On Fri, 29 Aug 2014 17:11:35 -0400, Donald Stufft email@example.com wrote:
Sorry I was on my phone and didn’t get to fully reply to this.
On Aug 29, 2014, at 4:00 PM, M.-A. Lemburg firstname.lastname@example.org wrote:
It would be good to be able to switch this on or off without having to change the code, e.g. via a command line switch and environment variable; perhaps even controlling whether or not to raise an exception or warning.
I’m on the fence about this, if someone provides a certificate that we can validate against (which can be done without touching the code) then the only thing that really can’t be “fixed” without touching the code is if someone has a certificate that is otherwise invalid (expired, not yet valid, wrong hostname, etc). I’d say if I was voting on this particular thing I’d be -0, I’d rather it didn’t exist but I wouldn’t cry too much if it did.
Especially if you want an accelerated change, there must be a way to *easily* get back to the previous behavior, or we are going to catch a lot of flack. There may be only 7% of public certs that are problematic, but I'd be willing to bet you that there are more not-really-public ones that are critical to day to day operations *somewhere* :)

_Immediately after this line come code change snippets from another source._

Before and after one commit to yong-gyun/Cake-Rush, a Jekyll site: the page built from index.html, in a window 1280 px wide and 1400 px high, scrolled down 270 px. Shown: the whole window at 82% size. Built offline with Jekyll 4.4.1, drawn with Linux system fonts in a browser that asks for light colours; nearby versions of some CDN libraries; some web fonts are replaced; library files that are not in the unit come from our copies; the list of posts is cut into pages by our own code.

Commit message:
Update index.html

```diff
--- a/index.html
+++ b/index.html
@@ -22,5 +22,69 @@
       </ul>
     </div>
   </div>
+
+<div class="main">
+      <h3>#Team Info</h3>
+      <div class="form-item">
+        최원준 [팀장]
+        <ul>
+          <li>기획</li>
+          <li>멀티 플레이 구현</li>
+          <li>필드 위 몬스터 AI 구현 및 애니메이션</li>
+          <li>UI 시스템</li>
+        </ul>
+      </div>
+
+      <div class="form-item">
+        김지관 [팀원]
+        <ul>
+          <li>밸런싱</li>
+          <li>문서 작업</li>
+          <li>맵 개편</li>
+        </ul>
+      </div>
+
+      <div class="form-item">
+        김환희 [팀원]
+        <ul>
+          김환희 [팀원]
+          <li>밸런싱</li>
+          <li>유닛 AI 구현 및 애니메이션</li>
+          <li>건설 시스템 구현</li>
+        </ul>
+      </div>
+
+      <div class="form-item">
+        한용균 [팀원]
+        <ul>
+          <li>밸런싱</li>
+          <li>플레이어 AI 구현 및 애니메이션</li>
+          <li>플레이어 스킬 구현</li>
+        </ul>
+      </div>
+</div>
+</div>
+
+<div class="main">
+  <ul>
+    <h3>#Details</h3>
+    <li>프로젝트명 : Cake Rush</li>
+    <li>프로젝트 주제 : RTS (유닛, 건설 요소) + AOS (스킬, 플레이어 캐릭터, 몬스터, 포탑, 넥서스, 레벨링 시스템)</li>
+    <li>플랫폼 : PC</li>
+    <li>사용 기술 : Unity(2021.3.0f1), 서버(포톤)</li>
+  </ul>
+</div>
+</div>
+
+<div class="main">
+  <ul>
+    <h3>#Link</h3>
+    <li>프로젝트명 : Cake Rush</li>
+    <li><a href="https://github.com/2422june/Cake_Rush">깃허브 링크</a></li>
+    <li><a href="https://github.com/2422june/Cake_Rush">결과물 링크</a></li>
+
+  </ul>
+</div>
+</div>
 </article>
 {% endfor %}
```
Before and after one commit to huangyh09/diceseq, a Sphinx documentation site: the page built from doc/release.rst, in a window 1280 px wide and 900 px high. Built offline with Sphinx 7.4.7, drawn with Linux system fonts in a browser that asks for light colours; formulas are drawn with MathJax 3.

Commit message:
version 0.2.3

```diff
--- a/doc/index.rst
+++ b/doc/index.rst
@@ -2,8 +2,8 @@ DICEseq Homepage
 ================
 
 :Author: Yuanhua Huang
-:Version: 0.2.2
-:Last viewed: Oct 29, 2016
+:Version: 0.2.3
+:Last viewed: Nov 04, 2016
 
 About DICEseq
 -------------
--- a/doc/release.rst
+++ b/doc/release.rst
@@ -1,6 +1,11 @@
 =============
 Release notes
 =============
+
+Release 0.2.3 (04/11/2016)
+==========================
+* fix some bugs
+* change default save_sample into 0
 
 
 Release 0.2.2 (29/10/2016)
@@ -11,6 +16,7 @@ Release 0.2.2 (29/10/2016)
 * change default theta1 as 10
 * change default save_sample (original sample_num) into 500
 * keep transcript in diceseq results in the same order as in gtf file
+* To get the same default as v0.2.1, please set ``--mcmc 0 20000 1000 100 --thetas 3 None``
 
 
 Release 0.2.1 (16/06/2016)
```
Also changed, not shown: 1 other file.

wget and curl have 'ignore validation' as a command line flag for a reason.